▸ **Exercise brief**:
Below are records; how many of their lines hold the string "author"? Reply with nothing but the number.

========

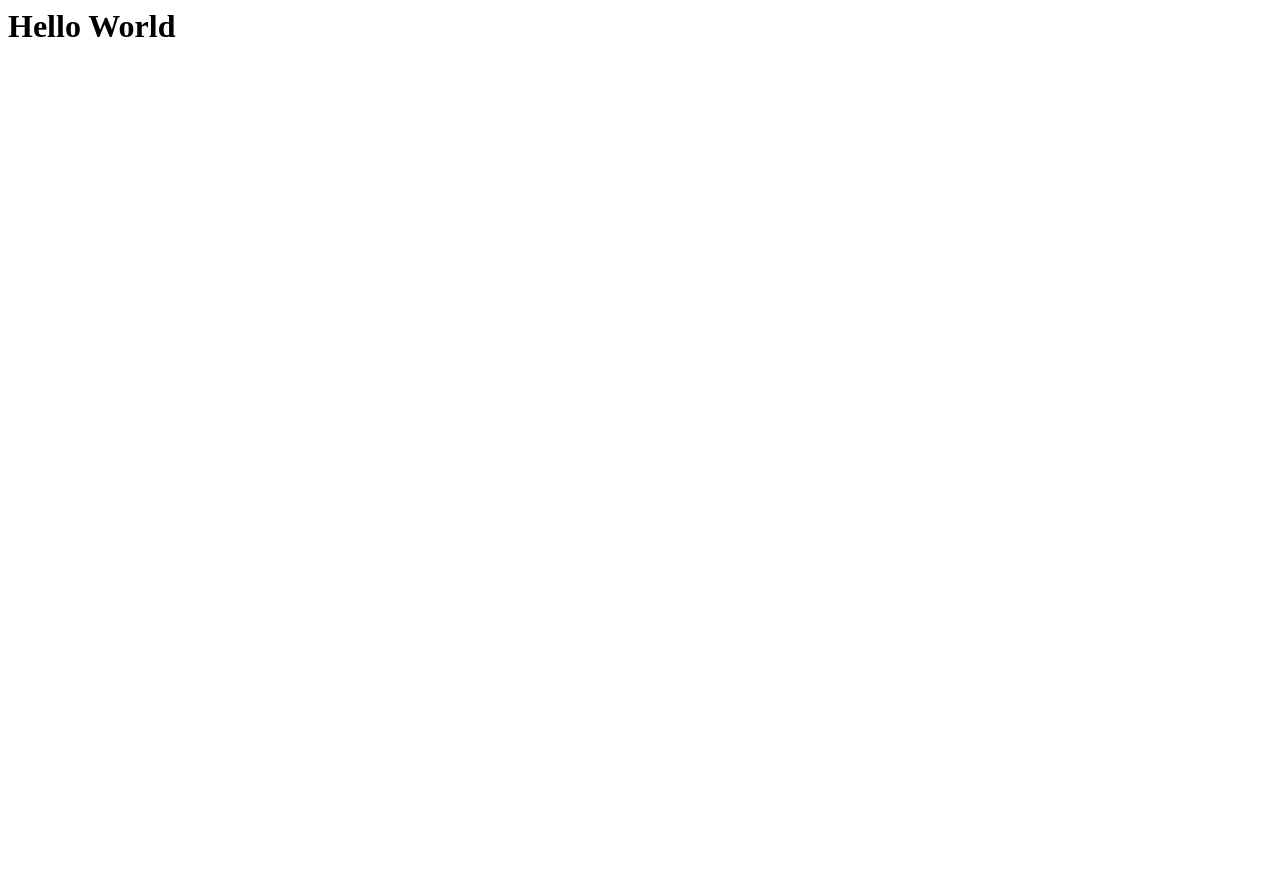
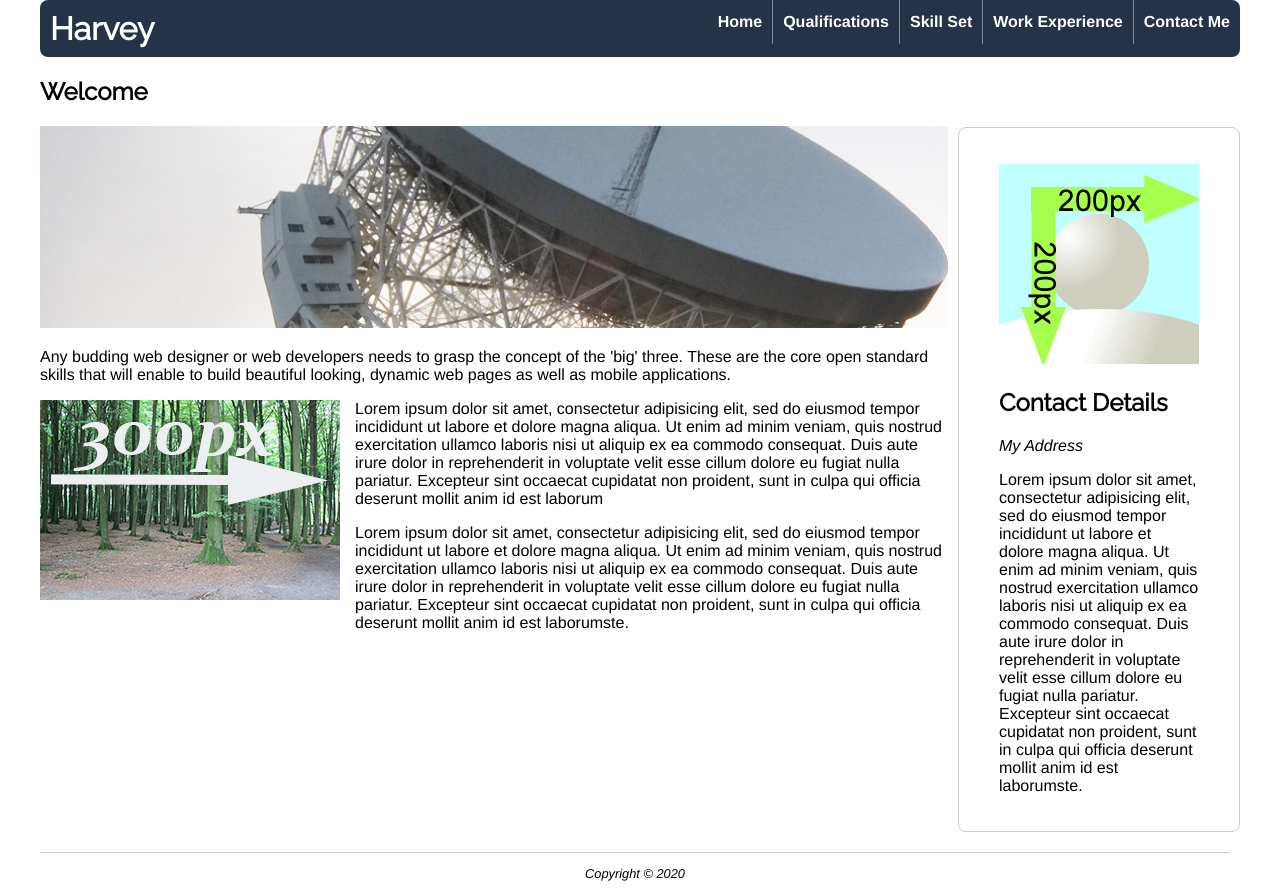
Before and after one commit to harbey33/Demo-Repo, a plain HTML site: page index.html in a window 1280 px wide. Before the commit the page ends 800 px from the top, so only its background shows below. Drawn offline with Linux system fonts and the light colour scheme.

Commit message:
mobile first

```diff
--- a/index.html
+++ b/index.html
@@ -1,3 +1,50 @@
+<!doctype html>
 <html>
-<h1>Hello World</h1>
+<head>
+<meta charset="utf-8">
+<meta name="viewport" content="width=device-width, initial-scale=1"/>
+<link rel="stylesheet" href="styles/mobile.css"/>
+<link
+ rel="stylesheet"
+ href="styles/desktop.css"
+ media="only screen and (min-width : 720px)"
+ />
+<title>Harvey :: About Me</title>
+</head>
+<body>
+<div id="container">
+	<header>
+            <div id="logo">
+                <h1><a href="#">Harvey</a></h1>
+        	</div>
+        <nav>
+            <ul>
+                <li><a href="index.html">Home</a></li>
+                <li><a href="qualifications.html">Qualifications</a></li>
+                <li><a href="skill-set.html">Skill Set</a></li>
+                <li><a href="work-experience.html">Work Experience</a></li>
+                <li><a href="contact-me.html">Contact Me</a></li>
+            </ul>
+        </nav>
+	</header>
+	<div id="content">
+		<section>
+        <h2>Welcome</h2>
+			 <p><img src="images/dishOne.jpg" alt="Big Dish" width="900" height="200" class="resize-img"></p>
+			 <p>Any budding web designer or web developers needs to grasp the concept of the 'big' three. These are the core open standard skills that will enable to build beautiful looking, dynamic web pages as well as mobile applications.</p>
+          <p><img src="images/300x200.jpg" alt="Demo Image" class="left-float">Lorem ipsum dolor sit amet, consectetur adipisicing elit, sed do eiusmod tempor incididunt ut labore et dolore magna aliqua. Ut enim ad minim veniam, quis nostrud exercitation ullamco laboris nisi ut aliquip ex ea commodo consequat. Duis aute irure dolor in reprehenderit in voluptate velit esse cillum dolore eu fugiat nulla pariatur. Excepteur sint occaecat cupidatat non proident, sunt in culpa qui officia deserunt mollit anim id est laborum</p>
+          <p>Lorem ipsum dolor sit amet, consectetur adipisicing elit, sed do eiusmod tempor incididunt ut labore et dolore magna aliqua. Ut enim ad minim veniam, quis nostrud exercitation ullamco laboris nisi ut aliquip ex ea commodo consequat. Duis aute irure dolor in reprehenderit in voluptate velit esse cillum dolore eu fugiat nulla pariatur. Excepteur sint occaecat cupidatat non proident, sunt in culpa qui officia deserunt mollit anim id est laborumste.</p>
+        </section>
+		<div class="sidebar">
+                <p><img src="images/square200px.png" alt="Profile Picture"></p>
+                <h2>Contact Details</h2>
+                <address>My Address</address>
+                 <p>Lorem ipsum dolor sit amet, consectetur adipisicing elit, sed do eiusmod tempor incididunt ut labore et dolore magna aliqua. Ut enim ad minim veniam, quis nostrud exercitation ullamco laboris nisi ut aliquip ex ea commodo consequat. Duis aute irure dolor in reprehenderit in voluptate velit esse cillum dolore eu fugiat nulla pariatur. Excepteur sint occaecat cupidatat non proident, sunt in culpa qui officia deserunt mollit anim id est laborumste.</p>
+	  </div>
+	</div>
+	<footer>
+			<p>Copyright &copy; 2020</p>
+	</footer>
+</div>
+</body>
 </html>
```
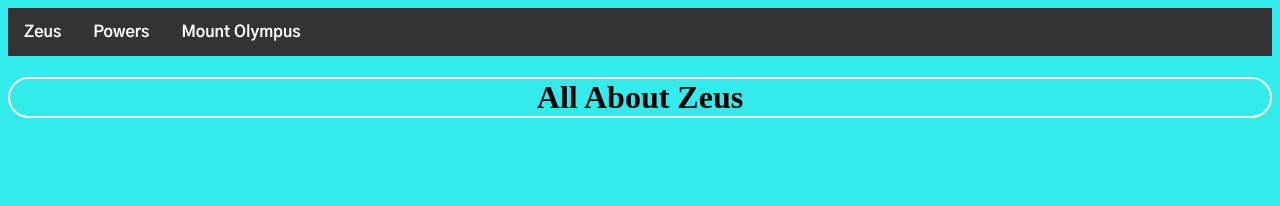
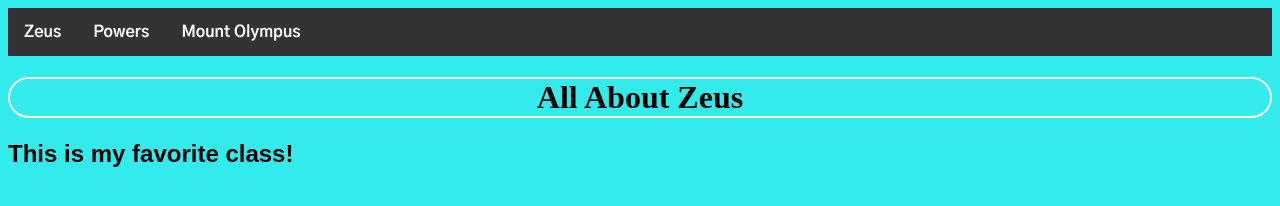
Before and after one commit to jdmar3-comp426/a01-helenmcginnis, a website: page index.html in a window 1280 px wide. Drawn offline with Linux system fonts and the light colour scheme.

Commit message:
added id variable

```diff
--- a/index.html
+++ b/index.html
@@ -15,6 +15,7 @@
       </ul>
 
       <h1>All About Zeus</h1>
+      <h2 id="header2">This is my favorite class!</h2>
 
 </body>
 </html>
--- a/styles.css
+++ b/styles.css
@@ -39,3 +39,7 @@ body {
     border-radius: 25px;
     width: auto;
   }
+
+  #header2 {
+      font-family:Arial, Helvetica, sans-serif;
+  }
```
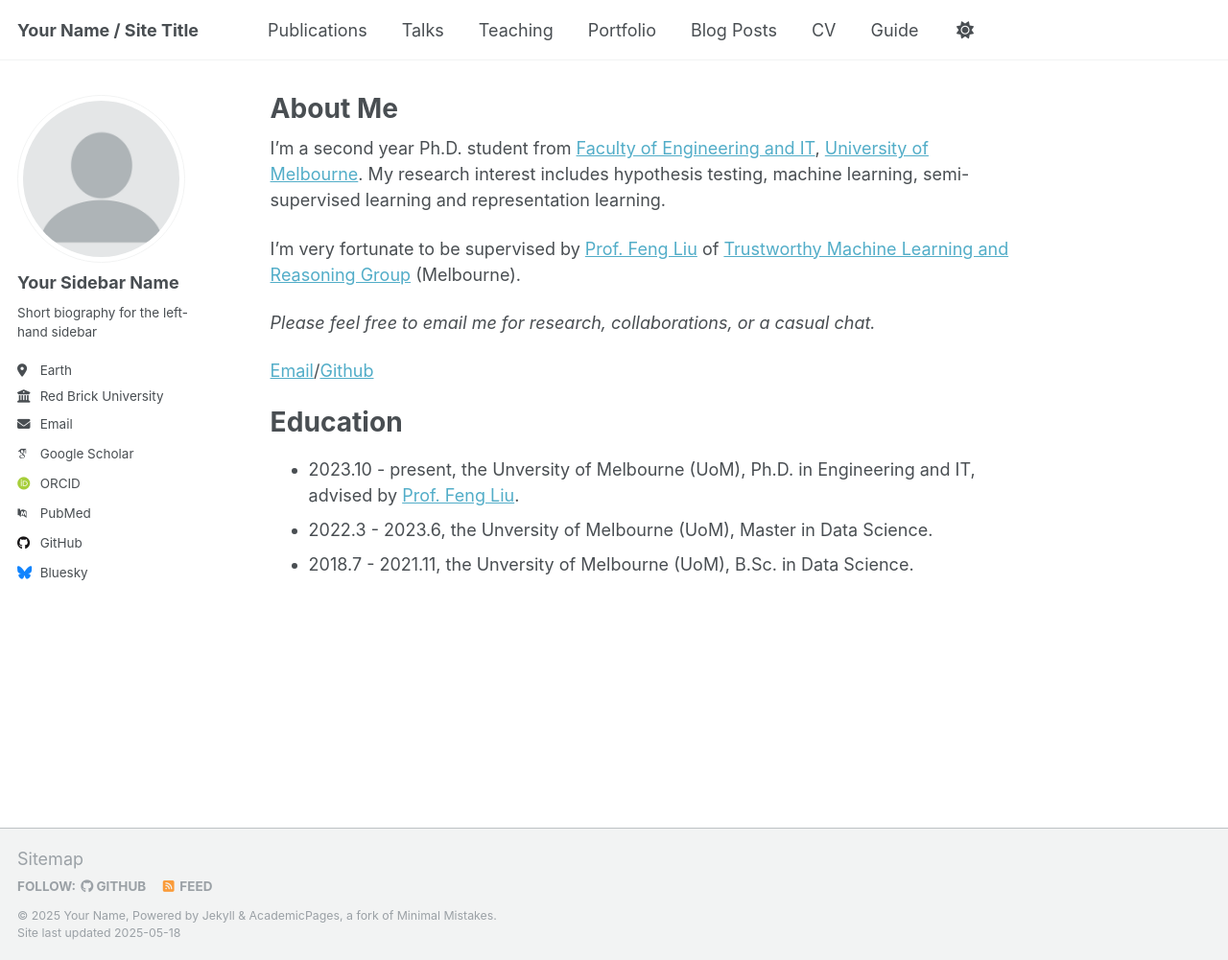
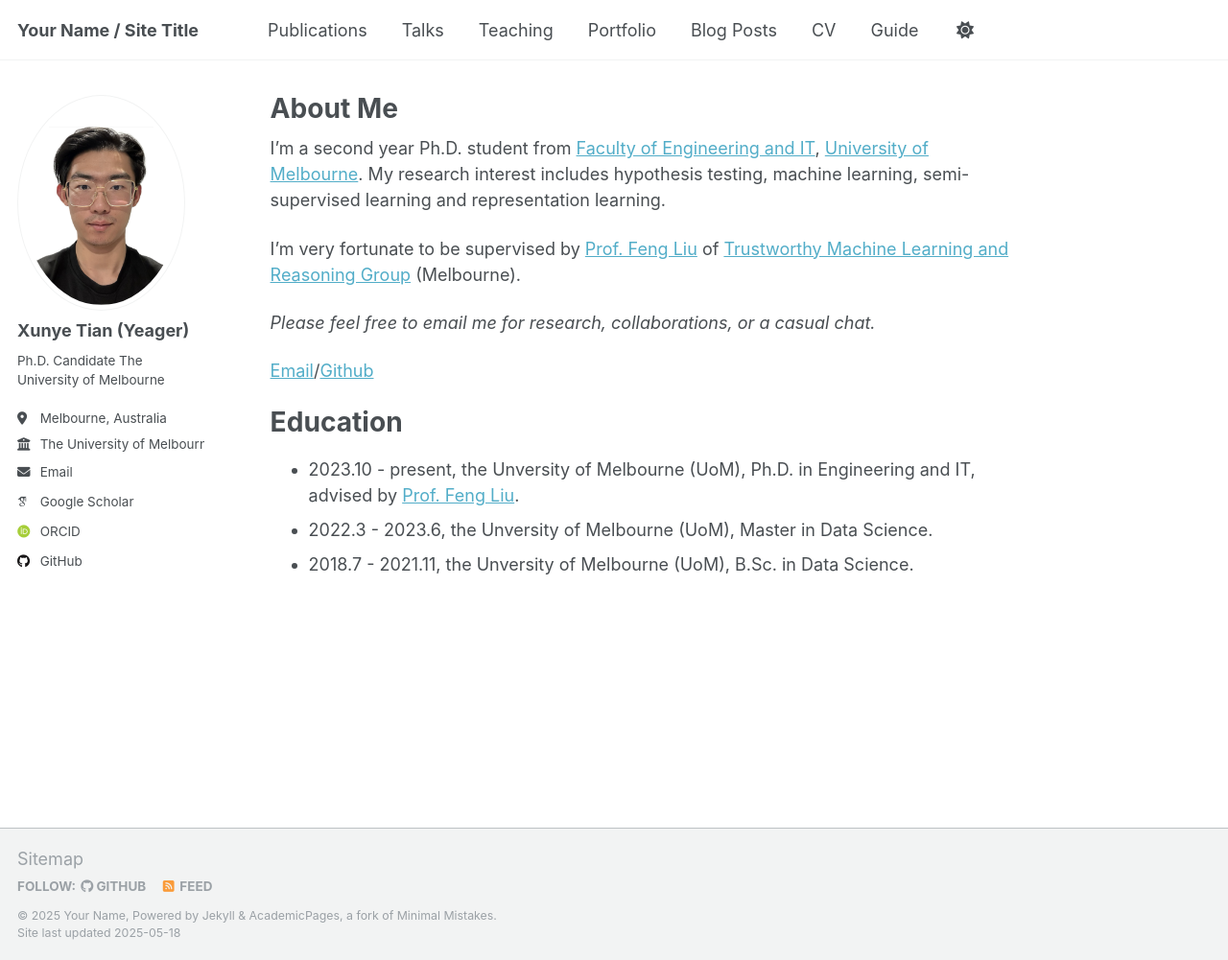
Before and after one commit to yeager20001118/yeager20001118.github.io, a Jekyll site: the page built from _pages/about.md, in a window 1280 px wide and 1001 px high. Shown: the whole window at 96% size. Built offline with Jekyll 4.4.1, drawn with Linux system fonts in a browser that asks for light colours; some web fonts are replaced.

Commit message:
sidebard

```diff
--- a/_config.yml
+++ b/_config.yml
@@ -22,23 +22,23 @@ repository               : "academicpages/academicpages.github.io"
 #               Additional customization can be done by editing /_includes/author-profile.html
 author:
   # Biographic information
-  avatar           : "profile.png"
-  name             : "Your Sidebar Name"
+  avatar           : "facial_photo.png"
+  name             : "Xunye Tian (Yeager)"
   pronouns         : # example: "she/her"
-  bio              : "Short biography for the left-hand sidebar"
-  location         : "Earth"
-  employer         : "Red Brick University"
+  bio              : "Ph.D. Candidate \n The University of Melbourne"
+  location         : "Melbourne, Australia"
+  employer         : "The University of Melbourne"
   uri              : # URL
-  email            : "none@example.org"
+  email            : "xunyetian.ml@gmail.com"
 
   # Academic websites
   academia         : # URL
   arxiv            : # URL - Update with the correct link to your profile
-  googlescholar    : "https://scholar.google.com/citations?user=PS_CX0AAAAAJ"
+  googlescholar    : "https://scholar.google.com.au/citations?user=_Juz1AsAAAAJ&hl=en&oi=ao"
   impactstory      : # URL
-  orcid            : "http://orcid.org/yourorcidurl"
+  orcid            : "https://orcid.org/0009-0006-7892-9620"
   semantic         : # URL
-  pubmed           : "https://www.ncbi.nlm.nih.gov/pubmed/?term=john+snow"
+  pubmed           :
   researchgate     : # URL
   scopus           : # URL
 
@@ -46,12 +46,12 @@ author:
   bitbucket        : # Username - Update with your username on the site
   codepen          : # Username
   dribbble         : # Username
-  github           : "academicpages"
+  github           : "https://github.com/yeager20001118"
   kaggle           : # Username
   stackoverflow    : # User number or user number and name (i.e., use "1" or "1/jeff-atwood")
 
   # Social media
-  bluesky          : "bsky.app" # Replace this with you Bluesky username
+  bluesky          :  # Replace this with you Bluesky username
   facebook         : # Username
   flickr           : # Username
   foursquare       : # Username
```
Also changed, not shown: images/facial_photo.png (added).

========

▸ **Finished task**:
3